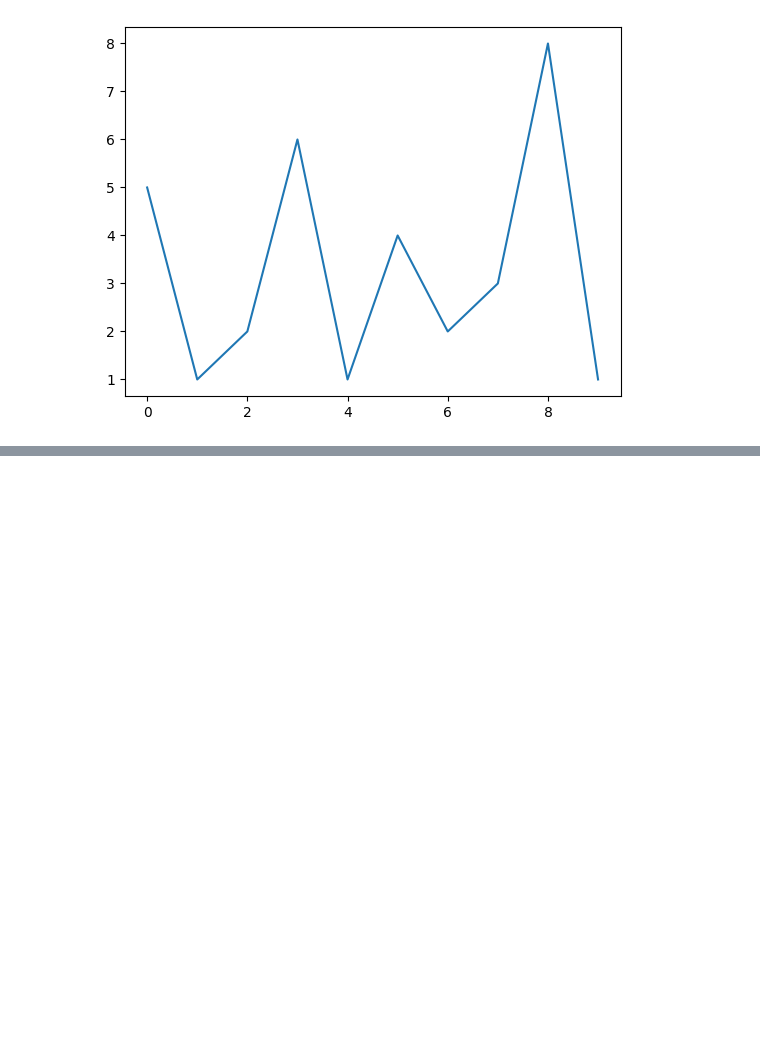
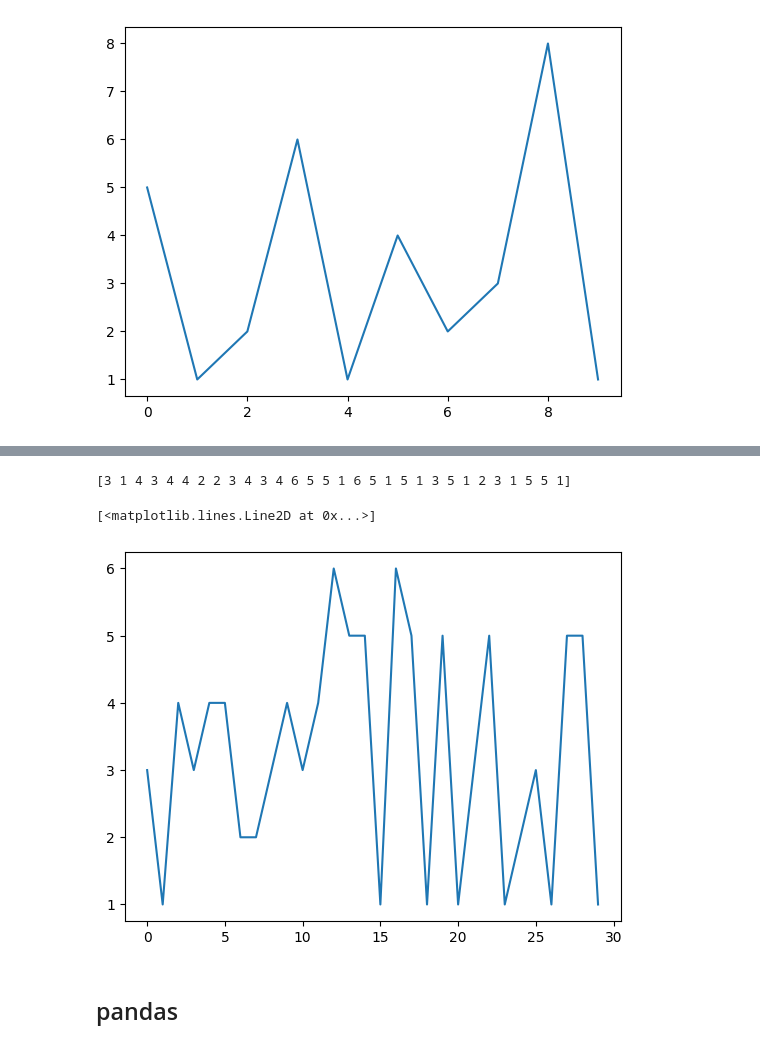
Before and after one commit to cristhianclx/66v, a Jupyter notebook: 04.ipynb, the cells around one changed output, grey strips where cells are left out. Drawn from its saved outputs; the diff is of its cells as text; code cells hidden in the pictures; blank space fills up the shorter version.

```diff
--- a/04.ipynb
+++ b/04.ipynb
@@ -177,0 +184,10 @@ plt.plot(data)
+# %%
+data = np.random.randint(1, 7, 30)
+print(data)
+plt.plot(data)
+# %% [output]
+[3 1 4 3 4 4 2 2 3 4 3 4 6 5 5 1 6 5 1 5 1 3 5 1 2 3 1 5 5 1]
+[<matplotlib.lines.Line2D at 0x...>]
+[figure, added]
+# %% [markdown]
+## pandas
```
Also changed, not shown: parts of 18 cells of this notebook.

Assigned task -
Copy out all the records exactly, excluding pictures.

Result of the exercise -
Before and after one commit to cristhianclx/66v, a Jupyter notebook: 04.ipynb, the cells around one changed output, grey strips where cells are left out. Drawn from its saved outputs; the diff is of its cells as text; code cells hidden in the pictures; blank space fills up the shorter version.

```diff
--- a/04.ipynb
+++ b/04.ipynb
@@ -177,0 +184,10 @@ plt.plot(data)
+# %%
+data = np.random.randint(1, 7, 30)
+print(data)
+plt.plot(data)
+# %% [output]
+[3 1 4 3 4 4 2 2 3 4 3 4 6 5 5 1 6 5 1 5 1 3 5 1 2 3 1 5 5 1]
+[<matplotlib.lines.Line2D at 0x...>]
+[figure, added]
+# %% [markdown]
+## pandas
```
Also changed, not shown: parts of 18 cells of this notebook.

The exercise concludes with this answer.